I Love Intials. OMD EM-5… RFN-4.

Most of the summer I have been trying to get photos of the humming birds that have taken up residence at our house. I’m using the Olympus OMD EM-5 with a 40 to 150mm 4/3 lens (80 to 300mm equivalent on a 35mm camera) with the micro 4/3 adapter. A hummingbird flies at an average speed of 25-30 miles per hour and can do a fast dive at up to 60 miles per hour, which makes them a bit hard to catch. In addition to their speed they are easily scared off by movement. Their wings flap 12–80 times per second, and at just 3 inches long, even with the lens zoomed all the way in they don’t fill up much of a 16 megapixel shot.

This slideshow requires JavaScript.

All of the shots here, were taken with the camera on a tripod on 15 to 20 feet from the subject. I’ve been setting the camera up on a tripod and then using a cable release so I won’t scare them off. The problem is the zoom lens is pretty slow, and while it’s a good lens, it’s not a great lens. I’m getting some OK shots, but the reality is I need to get closer with a better lens. This is where my new wireless release comes in. With a range of up to 80 meters, the RFN-4 Wireless release is going to allow me to tripod mount the camera with the very fast 45mm f 1.4 lens right by their favorite flowers.

The 45mm lens will give me enough light when wide open to be able to crank the shutter speed way up and freeze the action (something that has been hard to do with the 40 to 150mm at f5.6 ). The wireless release will let me pre-focus the camera, then hide out inside waiting for the hummingbirds to show up.

The Elusive Hummingbirds

This summer I put up a hummingbird feeder and planted a number of flowers that attract the elusive birds. I say elusive, because even though they are swarming the feeder, they are shy when it comes to being photographed.

For the last few weeks I have been trying a number of approaches with the OMD, most of which involve shooting with the 40 to 150mm lens from inside. Not an ideal situation since it puts me so far away from the subject. Recently I’ve begun sitting quietly about 15 feet from the feeder and patiently waiting for their return.

The results are mixed. They either perch of top of the feeder, or feed on the back of it making it hard as hell to get a decent shot. The good thing is,I’m getting more familiar with the cryptic menu system on the OMD, and for every thirty or so photos I get. Couple of good ones. Like they say, practice makes perfect.


Saturday Morning with the OMD

It’s a beautiful August Saturday morning. For the first time since June, it feels like the weekend is starting off with tolerable weather. I think the heat has finally broken. Now if we could just get some much needed rain.

Earlier this year, I planted a flower bed in the front yard with the intention of drawing hummingbirds, butterflies and bees to the house. we have always had a casual visit from Ruby Throated Hummingbirds, but nothing steady. I wanted something that would draw them in so that I could try and photograph the shy little guys. The hummingbirds are here, just not in great supply. I think the drought has kept them out of the Kansas City area.

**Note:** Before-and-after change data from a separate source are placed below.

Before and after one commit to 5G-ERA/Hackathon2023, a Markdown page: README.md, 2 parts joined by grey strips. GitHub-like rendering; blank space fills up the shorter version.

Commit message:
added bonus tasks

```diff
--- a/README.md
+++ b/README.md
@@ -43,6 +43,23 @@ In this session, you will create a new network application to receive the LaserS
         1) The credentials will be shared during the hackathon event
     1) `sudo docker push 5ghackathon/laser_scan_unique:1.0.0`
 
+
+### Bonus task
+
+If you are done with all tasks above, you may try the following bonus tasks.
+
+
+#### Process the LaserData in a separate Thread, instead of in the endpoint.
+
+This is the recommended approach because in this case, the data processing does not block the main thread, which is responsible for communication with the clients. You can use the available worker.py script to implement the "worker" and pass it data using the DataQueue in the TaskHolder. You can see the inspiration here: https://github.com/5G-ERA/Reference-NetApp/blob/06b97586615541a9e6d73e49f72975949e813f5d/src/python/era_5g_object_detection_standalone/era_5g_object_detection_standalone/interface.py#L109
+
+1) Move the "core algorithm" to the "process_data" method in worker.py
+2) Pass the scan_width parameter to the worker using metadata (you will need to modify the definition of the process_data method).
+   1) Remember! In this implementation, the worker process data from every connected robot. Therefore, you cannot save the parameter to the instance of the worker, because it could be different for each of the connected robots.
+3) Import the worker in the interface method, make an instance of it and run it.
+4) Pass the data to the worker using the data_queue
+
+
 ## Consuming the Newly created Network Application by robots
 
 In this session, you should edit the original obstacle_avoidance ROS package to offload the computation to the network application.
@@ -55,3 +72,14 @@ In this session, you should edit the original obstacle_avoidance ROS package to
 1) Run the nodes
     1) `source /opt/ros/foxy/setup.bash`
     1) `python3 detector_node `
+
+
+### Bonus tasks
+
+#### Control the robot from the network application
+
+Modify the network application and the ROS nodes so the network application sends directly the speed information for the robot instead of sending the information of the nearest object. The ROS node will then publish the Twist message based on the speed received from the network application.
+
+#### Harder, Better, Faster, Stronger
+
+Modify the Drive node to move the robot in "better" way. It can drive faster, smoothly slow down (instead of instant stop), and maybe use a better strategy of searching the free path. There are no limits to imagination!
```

this morning while patiently waiting for the return of the ever present female hummingbird, I decided to use the OMD to grab some shots of the butterflies that have invaded the flower beds. Using the the 40 to 150 zoom I grabbed a seat at the end of the walk way to the house, set the camera to aperture priority, opened it up, zoomed in and snapped away.

The more I use the OMD, the more I realize how outstanding this camera is. Especially when combined with some of Olympus’s newer lenses that have been optimized to take advantage of the super quick autofocus. The lens I was shooting with while adequate, is not the fastest glass on the block and it showed. This lens is for the full sized Olympus DSLR. I was shooting with the micro 4/3 adapter ring, and while it focused quick enough to catch butterflies feeding on the flowers, it simply doesn’t have the speed for hummingbirds, or even the fast moving bees. What this lens does offer though, is an amazing shallow depth of field and a sharp center focus, which lends itself well to the kind of images shown below.

As for the camera, it is wonderful. I could write pages about shooting with it, but there are hundreds of in-depth reviews out there and I’m not going to write another. Let me just say this. The camera is a joy to shoot with. It’s not perfect, but no camera is. I love the small compact footprint, the bright EVF, the large HD LCD panel, and the ability to custom program pretty much every button on it. (something I am still figuring out)

Now, I’m off to get another hummingbird feeder with the hope of attracting more to the yard.






Santa Fe, OMD, Autostitch, Big Sky.

Part of the great thing about being on vacation is getting to see things you haven’t seen before. I’ve been to Santa Fe before, but photographically I’m getting to see it through a new lens. This image is from Fort Marcy looking east. It was shot on the amazing Olympus OMD EM-5 with the Olympus 17mm lens. 3 images that were shot, then stitched together with the Autostitch app to create the panorama.